To add a Service Worker for offline capability start with ember-service-worker. This addon will take care of building and installing a Service Worker script along with your Ember app.

Next you will need a few of ember-service-worker’s plugin addons to add actual functionality. The first one is ember-service-worker-index, which will take care of making your index.html available offline. For most apps this plugin should work out of the box. If it doesn’t, you can configure the plugin in your ember-cli-build.js file, using the options documented in the plugin’s readme.

The second plugin you will need is ember-service-worker-asset-cache, to make the files in the assets folder of your build available offline. Again, by default, you do not need to configure anything: this addon will take care of making your assets available offline. However, if you have a lot of assets you might want to exclude some of the non-essential assets, as this plugin will aggressively try to cache a copy of the asset files when the Service Worker is installed. Use the readme of the plugin to see how you can exclude some files.

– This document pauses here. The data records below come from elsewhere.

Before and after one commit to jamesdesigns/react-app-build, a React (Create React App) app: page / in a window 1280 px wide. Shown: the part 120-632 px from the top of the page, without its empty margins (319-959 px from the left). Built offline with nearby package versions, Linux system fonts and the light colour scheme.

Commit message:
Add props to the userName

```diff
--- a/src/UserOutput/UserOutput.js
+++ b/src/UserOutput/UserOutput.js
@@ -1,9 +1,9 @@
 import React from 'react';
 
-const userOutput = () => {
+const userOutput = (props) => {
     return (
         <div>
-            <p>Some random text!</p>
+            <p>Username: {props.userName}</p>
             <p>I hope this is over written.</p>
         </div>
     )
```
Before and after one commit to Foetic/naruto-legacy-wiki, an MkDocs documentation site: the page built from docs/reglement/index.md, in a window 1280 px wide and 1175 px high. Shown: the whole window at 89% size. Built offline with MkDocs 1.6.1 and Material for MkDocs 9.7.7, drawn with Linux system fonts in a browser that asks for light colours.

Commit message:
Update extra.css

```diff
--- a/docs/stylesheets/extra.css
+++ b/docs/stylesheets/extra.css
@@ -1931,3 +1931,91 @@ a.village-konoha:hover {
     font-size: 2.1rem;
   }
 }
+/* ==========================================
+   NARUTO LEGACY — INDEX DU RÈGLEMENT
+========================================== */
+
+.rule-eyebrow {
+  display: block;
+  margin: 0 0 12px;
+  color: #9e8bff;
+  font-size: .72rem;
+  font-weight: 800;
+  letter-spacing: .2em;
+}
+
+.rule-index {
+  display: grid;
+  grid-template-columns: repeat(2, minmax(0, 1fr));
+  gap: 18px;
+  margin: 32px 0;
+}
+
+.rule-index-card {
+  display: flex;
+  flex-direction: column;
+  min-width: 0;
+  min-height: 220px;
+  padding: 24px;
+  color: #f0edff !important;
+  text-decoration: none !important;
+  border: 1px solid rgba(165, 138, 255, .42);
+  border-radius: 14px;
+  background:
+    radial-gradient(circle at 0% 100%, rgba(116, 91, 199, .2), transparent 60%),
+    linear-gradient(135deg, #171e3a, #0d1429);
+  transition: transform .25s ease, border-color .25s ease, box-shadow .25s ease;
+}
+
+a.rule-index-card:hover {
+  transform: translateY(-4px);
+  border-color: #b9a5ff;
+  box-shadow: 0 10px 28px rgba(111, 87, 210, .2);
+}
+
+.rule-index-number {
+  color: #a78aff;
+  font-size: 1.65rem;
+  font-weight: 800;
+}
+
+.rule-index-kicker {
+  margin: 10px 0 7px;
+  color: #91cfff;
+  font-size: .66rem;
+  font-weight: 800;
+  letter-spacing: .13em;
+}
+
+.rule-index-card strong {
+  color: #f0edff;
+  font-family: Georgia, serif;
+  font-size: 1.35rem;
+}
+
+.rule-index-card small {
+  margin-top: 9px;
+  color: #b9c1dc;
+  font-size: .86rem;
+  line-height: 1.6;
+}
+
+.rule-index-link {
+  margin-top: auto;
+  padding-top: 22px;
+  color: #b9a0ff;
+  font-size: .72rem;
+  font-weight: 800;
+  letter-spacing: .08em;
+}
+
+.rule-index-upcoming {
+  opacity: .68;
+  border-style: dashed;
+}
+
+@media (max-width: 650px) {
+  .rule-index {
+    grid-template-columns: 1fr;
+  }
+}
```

If you did exclude some assets there is a third plugin you might want to install: ember-service-worker-cache-first. This plugin will lazily make the configured assets available offline when they are requested. This plugin does not work out of the box, so you will have to configure it to your app’s specifics in ember-cli-build.js.

To put it all together, here’s an example ember-cli-build.js file to give you an idea how you can configure your app:

const EmberApp = require('ember-cli/lib/broccoli/ember-app');

module.exports = function(defaults) {
  let app = new EmberApp(defaults, {
    'asset-cache': {
      exclude: [
        'assets/images/**/*',
        'assets/fonts/**/*'
      ]
    },
    'esw-cache-first': {
      patterns: [
        '/assets/images/(.+)',
        '/assets/fonts/(.+)'
      ]
    },
  });
};

Conclusion

There you have it. If you followed along with this guide your app should now be installable on the home screen and running a Service Worker that will take care of making your app’s assets available offline. Ideas for next steps are making your app’s data available offline using LocalStorage and/or IndexedDB, or sending push notifications to your users using the Service Worker’s push notification API.

If you need more help, we’d be happy to do the heavy lifting.